● The problem
Copy all of the entries that follow, exactly.

● Raw data

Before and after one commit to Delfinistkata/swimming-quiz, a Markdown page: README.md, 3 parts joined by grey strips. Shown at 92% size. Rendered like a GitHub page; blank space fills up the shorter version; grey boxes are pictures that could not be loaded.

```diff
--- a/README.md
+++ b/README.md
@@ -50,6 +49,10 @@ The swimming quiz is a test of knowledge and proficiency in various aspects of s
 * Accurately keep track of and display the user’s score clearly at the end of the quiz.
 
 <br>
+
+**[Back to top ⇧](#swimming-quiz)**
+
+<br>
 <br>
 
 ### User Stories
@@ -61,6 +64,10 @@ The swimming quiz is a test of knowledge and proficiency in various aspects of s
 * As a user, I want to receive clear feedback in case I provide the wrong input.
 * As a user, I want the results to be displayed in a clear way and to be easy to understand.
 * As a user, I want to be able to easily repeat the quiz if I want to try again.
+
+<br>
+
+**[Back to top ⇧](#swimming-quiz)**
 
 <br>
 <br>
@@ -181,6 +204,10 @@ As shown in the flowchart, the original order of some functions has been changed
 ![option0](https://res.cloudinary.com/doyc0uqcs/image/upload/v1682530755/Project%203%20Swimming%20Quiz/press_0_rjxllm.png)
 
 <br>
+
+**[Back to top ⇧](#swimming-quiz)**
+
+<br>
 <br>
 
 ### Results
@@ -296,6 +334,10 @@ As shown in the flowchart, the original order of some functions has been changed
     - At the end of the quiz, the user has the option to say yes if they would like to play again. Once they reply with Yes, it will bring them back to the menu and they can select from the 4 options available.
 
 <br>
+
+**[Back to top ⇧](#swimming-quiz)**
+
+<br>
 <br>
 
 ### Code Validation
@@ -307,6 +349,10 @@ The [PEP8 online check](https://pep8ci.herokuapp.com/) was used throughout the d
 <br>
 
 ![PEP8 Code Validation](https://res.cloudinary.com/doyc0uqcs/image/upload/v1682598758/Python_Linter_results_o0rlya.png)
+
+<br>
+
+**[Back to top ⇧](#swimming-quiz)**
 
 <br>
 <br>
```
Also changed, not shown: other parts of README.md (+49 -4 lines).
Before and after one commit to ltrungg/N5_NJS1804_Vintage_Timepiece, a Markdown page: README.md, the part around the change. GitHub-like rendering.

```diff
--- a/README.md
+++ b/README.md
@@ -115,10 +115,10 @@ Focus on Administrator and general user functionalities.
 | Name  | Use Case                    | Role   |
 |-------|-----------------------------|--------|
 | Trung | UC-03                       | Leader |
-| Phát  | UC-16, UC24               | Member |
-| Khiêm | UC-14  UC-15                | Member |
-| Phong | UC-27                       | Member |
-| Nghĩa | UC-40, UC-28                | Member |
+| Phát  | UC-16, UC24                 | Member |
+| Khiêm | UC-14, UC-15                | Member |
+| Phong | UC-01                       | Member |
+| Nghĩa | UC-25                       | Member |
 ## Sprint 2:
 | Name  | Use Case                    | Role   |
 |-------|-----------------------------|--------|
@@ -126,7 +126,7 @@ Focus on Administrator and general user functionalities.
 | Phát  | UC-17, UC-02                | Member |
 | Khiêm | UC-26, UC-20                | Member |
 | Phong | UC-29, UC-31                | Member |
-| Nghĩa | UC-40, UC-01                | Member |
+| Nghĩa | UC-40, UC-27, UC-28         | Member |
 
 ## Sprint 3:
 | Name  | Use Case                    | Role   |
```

● Written response
Before and after one commit to Delfinistkata/swimming-quiz, a Markdown page: README.md, 3 parts joined by grey strips. Shown at 92% size. Rendered like a GitHub page; blank space fills up the shorter version; grey boxes are pictures that could not be loaded.

```diff
--- a/README.md
+++ b/README.md
@@ -50,6 +49,10 @@ The swimming quiz is a test of knowledge and proficiency in various aspects of s
 * Accurately keep track of and display the user’s score clearly at the end of the quiz.
 
 <br>
+
+**[Back to top ⇧](#swimming-quiz)**
+
+<br>
 <br>
 
 ### User Stories
@@ -61,6 +64,10 @@ The swimming quiz is a test of knowledge and proficiency in various aspects of s
 * As a user, I want to receive clear feedback in case I provide the wrong input.
 * As a user, I want the results to be displayed in a clear way and to be easy to understand.
 * As a user, I want to be able to easily repeat the quiz if I want to try again.
+
+<br>
+
+**[Back to top ⇧](#swimming-quiz)**
 
 <br>
 <br>
@@ -181,6 +204,10 @@ As shown in the flowchart, the original order of some functions has been changed
 ![option0](https://res.cloudinary.com/doyc0uqcs/image/upload/v1682530755/Project%203%20Swimming%20Quiz/press_0_rjxllm.png)
 
 <br>
+
+**[Back to top ⇧](#swimming-quiz)**
+
+<br>
 <br>
 
 ### Results
@@ -296,6 +334,10 @@ As shown in the flowchart, the original order of some functions has been changed
     - At the end of the quiz, the user has the option to say yes if they would like to play again. Once they reply with Yes, it will bring them back to the menu and they can select from the 4 options available.
 
 <br>
+
+**[Back to top ⇧](#swimming-quiz)**
+
+<br>
 <br>
 
 ### Code Validation
@@ -307,6 +349,10 @@ The [PEP8 online check](https://pep8ci.herokuapp.com/) was used throughout the d
 <br>
 
 ![PEP8 Code Validation](https://res.cloudinary.com/doyc0uqcs/image/upload/v1682598758/Python_Linter_results_o0rlya.png)
+
+<br>
+
+**[Back to top ⇧](#swimming-quiz)**
 
 <br>
 <br>
```
Also changed, not shown: other parts of README.md (+49 -4 lines).
Before and after one commit to ltrungg/N5_NJS1804_Vintage_Timepiece, a Markdown page: README.md, the part around the change. GitHub-like rendering.

```diff
--- a/README.md
+++ b/README.md
@@ -115,10 +115,10 @@ Focus on Administrator and general user functionalities.
 | Name  | Use Case                    | Role   |
 |-------|-----------------------------|--------|
 | Trung | UC-03                       | Leader |
-| Phát  | UC-16, UC24               | Member |
-| Khiêm | UC-14  UC-15                | Member |
-| Phong | UC-27                       | Member |
-| Nghĩa | UC-40, UC-28                | Member |
+| Phát  | UC-16, UC24                 | Member |
+| Khiêm | UC-14, UC-15                | Member |
+| Phong | UC-01                       | Member |
+| Nghĩa | UC-25                       | Member |
 ## Sprint 2:
 | Name  | Use Case                    | Role   |
 |-------|-----------------------------|--------|
@@ -126,7 +126,7 @@ Focus on Administrator and general user functionalities.
 | Phát  | UC-17, UC-02                | Member |
 | Khiêm | UC-26, UC-20                | Member |
 | Phong | UC-29, UC-31                | Member |
-| Nghĩa | UC-40, UC-01                | Member |
+| Nghĩa | UC-40, UC-27, UC-28         | Member |
 
 ## Sprint 3:
 | Name  | Use Case                    | Role   |
```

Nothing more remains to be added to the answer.